#3 – Selby Abbey
Built in: 1069 AD
Selby Abbey is an Anglican parish church in the town of Selby, North Yorkshire. It is one of the relatively few surviving abbey churches of the medieval period, and, although not a cathedral, is one of the biggest. It was founded by Benedict of Auxerre in 1069 and subsequently built by the de Lacy family. On 31 May 1256, the Abbey was bestowed with the grant of a Mitre by Pope Alexander IV and from this date was a “Mitred Abbey”. This privilege fell in abeyance a number of times, but on 11 April 1308, Archbishop William Greenfield confirmed the grant, and Selby remained a “Mitred Abbey” until the Dissolution of the Monasteries.
In 2002, The World Monuments Fund committed more than $800,000 to exterior work, including roof repairs.
#2 – Church of All Hallows
Built in: 850 AD
All Hallows Church, Bardsey, contains one to the best surviving Anglo-Saxon buildings in West Yorkshire. The core of the present church was built over a thousand years ago, most probably between 800 and 825, and consists of the lower section of the tower and parts of the central nave walls. The upper portions of the tower, excluding the parapet, are of later Saxon origin and were built during the tenth century. At this time the church consisted of a west porch, narrow nave and tiny chancel. The period between 1100 and 1400 saw the adding, and the later widening, of a north and south aisle and the moving of a Norman doorway to its present position at the west end of the south aisle.
All but the most recent records of the church records are in the care of the Leeds City Archivist, as are other registers and ancient documents.
#1 – Ripon Cathedral
Built in: 672 AD
Ripon Cathedral is a seat of the Bishop of Leeds and one of three co-equal mother churches of the Diocese of West Yorkshire and the Dales, situated in the small North Yorkshire city of Ripon. The cathedral has Grade I listed building status. There has been a stone church on the site since 672 when Saint Wilfrid replaced the previous timber church of the monastery at Ripon with one in the Roman style, making this the oldest building still standing in Yorkshire.
This is one of the earliest stone buildings erected in the Anglo-Saxon Kingdom of Northumbria. The crypt dates from this period. People have been coming to worship and pray at Ripon for more than 1,350 years. The Cathedral building itself is part of this continuing act of worship, begun in the 7th century when Saint Wilfrid built one of England’s first stone churches on this site, and still renewed every day.

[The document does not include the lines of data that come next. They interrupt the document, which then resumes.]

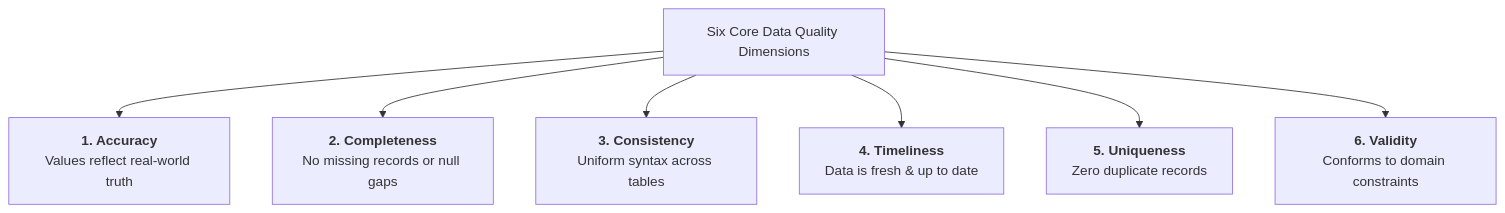
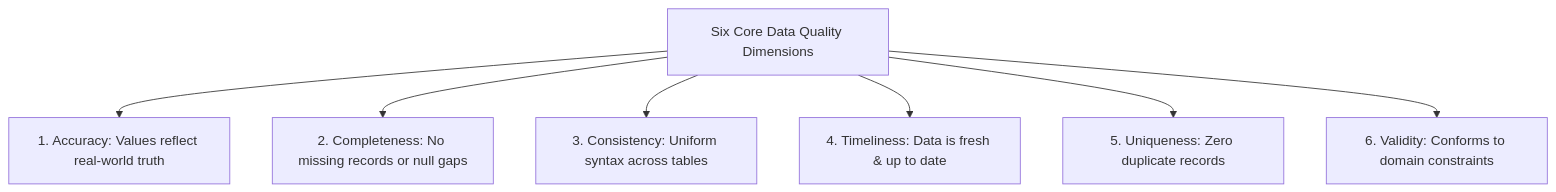
Before and after one commit to DeepLumiere/DeepSkills: the seventh of 8 diagrams in notes/data_analysis/Chapter9_Features_of_Business_Data.md, drawn with Mermaid. The commit also changed other lines of this file and 56 other files, not shown here.

````diff
--- a/notes/data_analysis/Chapter9_Features_of_Business_Data.md
+++ b/notes/data_analysis/Chapter9_Features_of_Business_Data.md
@@ -222,10 +222,10 @@
 ```mermaid
 flowchart TD
     DQ["Six Core Data Quality Dimensions"]
-    DQ --> Q1["<b>1. Accuracy</b><br/>Values reflect real-world truth"]
-    DQ --> Q2["<b>2. Completeness</b><br/>No missing records or null gaps"]
-    DQ --> Q3["<b>3. Consistency</b><br/>Uniform syntax across tables"]
-    DQ --> Q4["<b>4. Timeliness</b><br/>Data is fresh & up to date"]
-    DQ --> Q5["<b>5. Uniqueness</b><br/>Zero duplicate records"]
-    DQ --> Q6["<b>6. Validity</b><br/>Conforms to domain constraints"]
+    DQ --> Q1["1. Accuracy: Values reflect real-world truth"]
+    DQ --> Q2["2. Completeness: No missing records or null gaps"]
+    DQ --> Q3["3. Consistency: Uniform syntax across tables"]
+    DQ --> Q4["4. Timeliness: Data is fresh & up to date"]
+    DQ --> Q5["5. Uniqueness: Zero duplicate records"]
+    DQ --> Q6["6. Validity: Conforms to domain constraints"]
 ```
````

The minster finally became a cathedral (the church where the Bishop has his cathedral or throne) in 1836, the focal point of the newly created Anglican Diocese of Ripon — the first to be established since the Reformation.